Big payments company abused UDRP policy to try to get valuable domain name for cheap.
Publicly traded payments company Wirecard AG has been found to have engaged in reverse domain name hijacking over the domain name Boon.com.
The company, which has a market capitalization of 4.37 billion euros, filed a UDRP after failing to acquire the domain name Boon.com for a future payments services brand.
In its complaint, Wirecard mentioned that it has been around since 1999 and had 2013 turnover of about a half billion euros. What it failed to mention, but domain name owner Nat Cohen of Telepathy discovered, is that its interest in boon.com is much more recent: it is preparing to launch a contactless payment system for Android this year.

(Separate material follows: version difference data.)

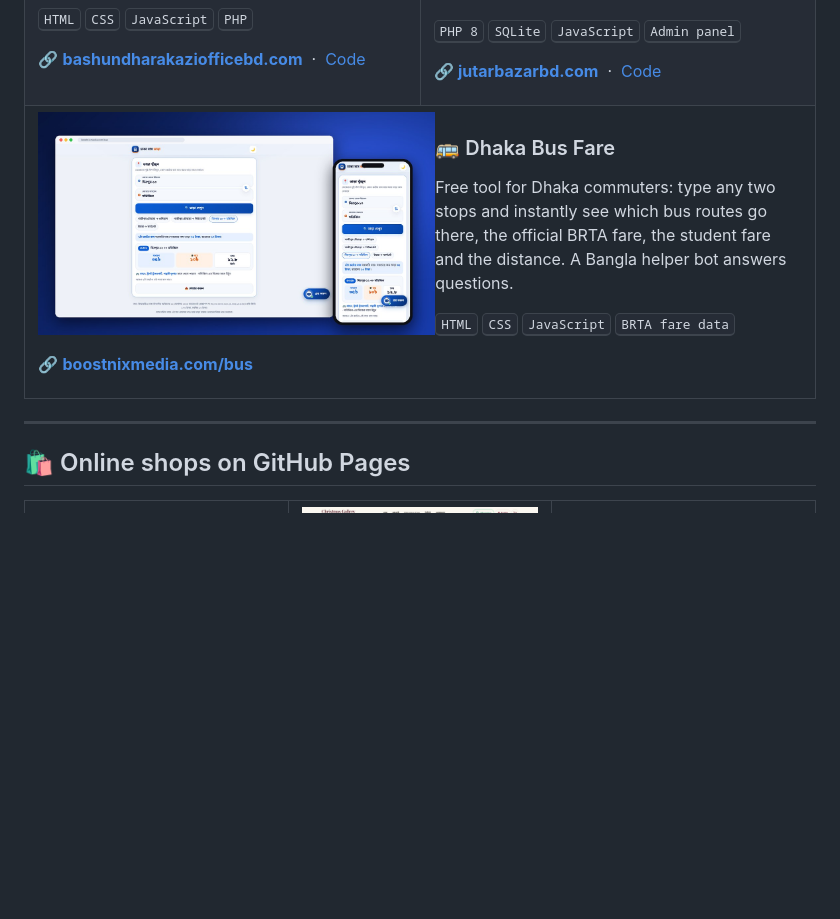
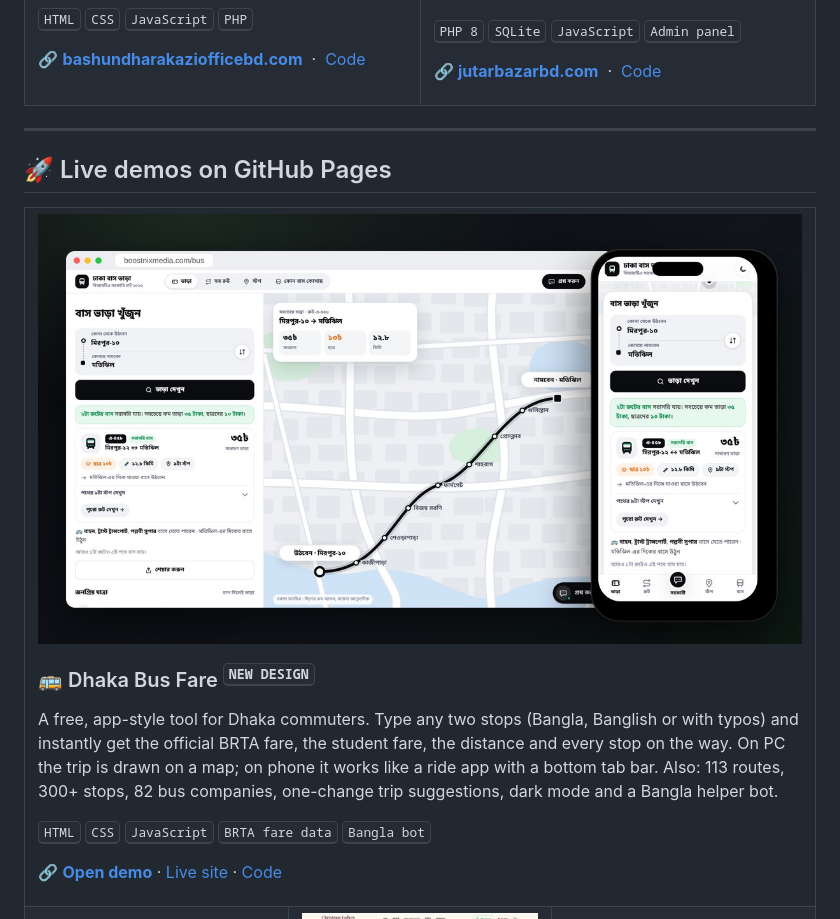
Before and after one commit to abid2929/abid2929, a Markdown page: README.md, the part around the change. Rendered like a GitHub page; pictures changed too: assets/sites/bus-fare.jpg; blank space fills up the shorter version.

Commit message:
Dhaka Bus Fare: new app-style screenshot, featured in GitHub Pages demos

```diff
--- a/README.md
+++ b/README.md
@@ -64,22 +64,22 @@
 <p>🔗 <a href="https://jutarbazarbd.com/"><b>jutarbazarbd.com</b></a> &nbsp;·&nbsp; <a href="https://github.com/abid2929/JUTAR-BAZAR">Code</a></p>
 </td>
 </tr>
-<tr>
-<td colspan="2" valign="top">
-<a href="https://boostnixmedia.com/bus/"><img src="assets/sites/bus-fare.jpg" alt="Dhaka bus fare finder" width="52%" align="left"></a>
-<h3>🚌 Dhaka Bus Fare</h3>
-<p>Free tool for Dhaka commuters: type any two stops and instantly see which bus routes go there, the official BRTA fare, the student fare and the distance. A Bangla helper bot answers questions.</p>
-<p><kbd>HTML</kbd> <kbd>CSS</kbd> <kbd>JavaScript</kbd> <kbd>BRTA fare data</kbd></p>
-<p>🔗 <a href="https://boostnixmedia.com/bus/"><b>boostnixmedia.com/bus</b></a></p>
-</td>
-</tr>
 </table>
 
 ---
 
-## 🛍️ Online shops on GitHub Pages
+## 🚀 Live demos on GitHub Pages
 
 <table>
+<tr>
+<td colspan="3" valign="top">
+<a href="https://abid2929.github.io/DHAKA-BUS-FARE/"><img src="assets/sites/bus-fare.jpg" alt="Dhaka Bus Fare app on PC and phone" width="100%"></a>
+<h3>🚌 Dhaka Bus Fare <sup><kbd>NEW DESIGN</kbd></sup></h3>
+<p>A free, app-style tool for Dhaka commuters. Type any two stops (Bangla, Banglish or with typos) and instantly get the official BRTA fare, the student fare, the distance and every stop on the way. On PC the trip is drawn on a map; on phone it works like a ride app with a bottom tab bar. Also: 113 routes, 300+ stops, 82 bus companies, one-change trip suggestions, dark mode and a Bangla helper bot.</p>
+<p><kbd>HTML</kbd> <kbd>CSS</kbd> <kbd>JavaScript</kbd> <kbd>BRTA fare data</kbd> <kbd>Bangla bot</kbd></p>
+<p>🔗 <a href="https://abid2929.github.io/DHAKA-BUS-FARE/"><b>Open demo</b></a> · <a href="https://boostnixmedia.com/bus/">Live site</a> · <a href="https://github.com/abid2929/DHAKA-BUS-FARE">Code</a></p>
+</td>
+</tr>
 <tr>
 <td width="33%" valign="top">
 <a href="https://abid2929.github.io/petverse/"><img src="assets/sites/petverse.jpg" alt="PetVerse pet shop" width="100%"></a>
```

It secured the domain name BoonPayment.com for that service.
Wirecard tried to buy Boon.com through SecuredOffers.com, a service that requires a payment and acknowledgement of lack of trademark rights in order to submit an offer. It offered just $500, and Telepathy responded that it had already received an offer of $75,000 for the domain name.
Among Wirecard’s amusing allegations (as written in the decision):
“The Respondent’s offer to sell the disputed domain name for USD 75,000-100,000 shows that the Respondent’s only intention was to fraudulently transfer the disputed domain name to the highest bidder.”
“As the Respondent has not used the disputed domain name, so far as the Complainant is aware, the Respondent is thereby proven merely to have a financial interest in the disputed domain name.”
“It is evident that the Respondent is a professional “domain grabber” who has only registered the disputed domain name in bad faith to sell the highest bidder.”
Professional domain grabber? That’s a new one.
Cohen, who represented himself in the case, noted:
“The Complainant undertook this case not because it is a victim of cybersquatting but because it covets the disputed domain name for its newly announced service.”
The three person panel found Wirecard to have engaged in reverse domain name hijacking in this case. The panel noted that Wirecard AG made unfounded claims despite being represented by counsel at Wragge Lawrence Graham & Co LLP.
Among the panel’s reasons for finding that Wirecard filed the case in abuse of the UDRP policy was that:
The Complainant referred to its alleged extensive trading activity and turnover but omitted to mention that none of this related to “boon”, the trade mark at issue in this case and that the Complainant’s apparent venture relating to that trade mark had not yet even been launched. The Complainant should have been open about this fact.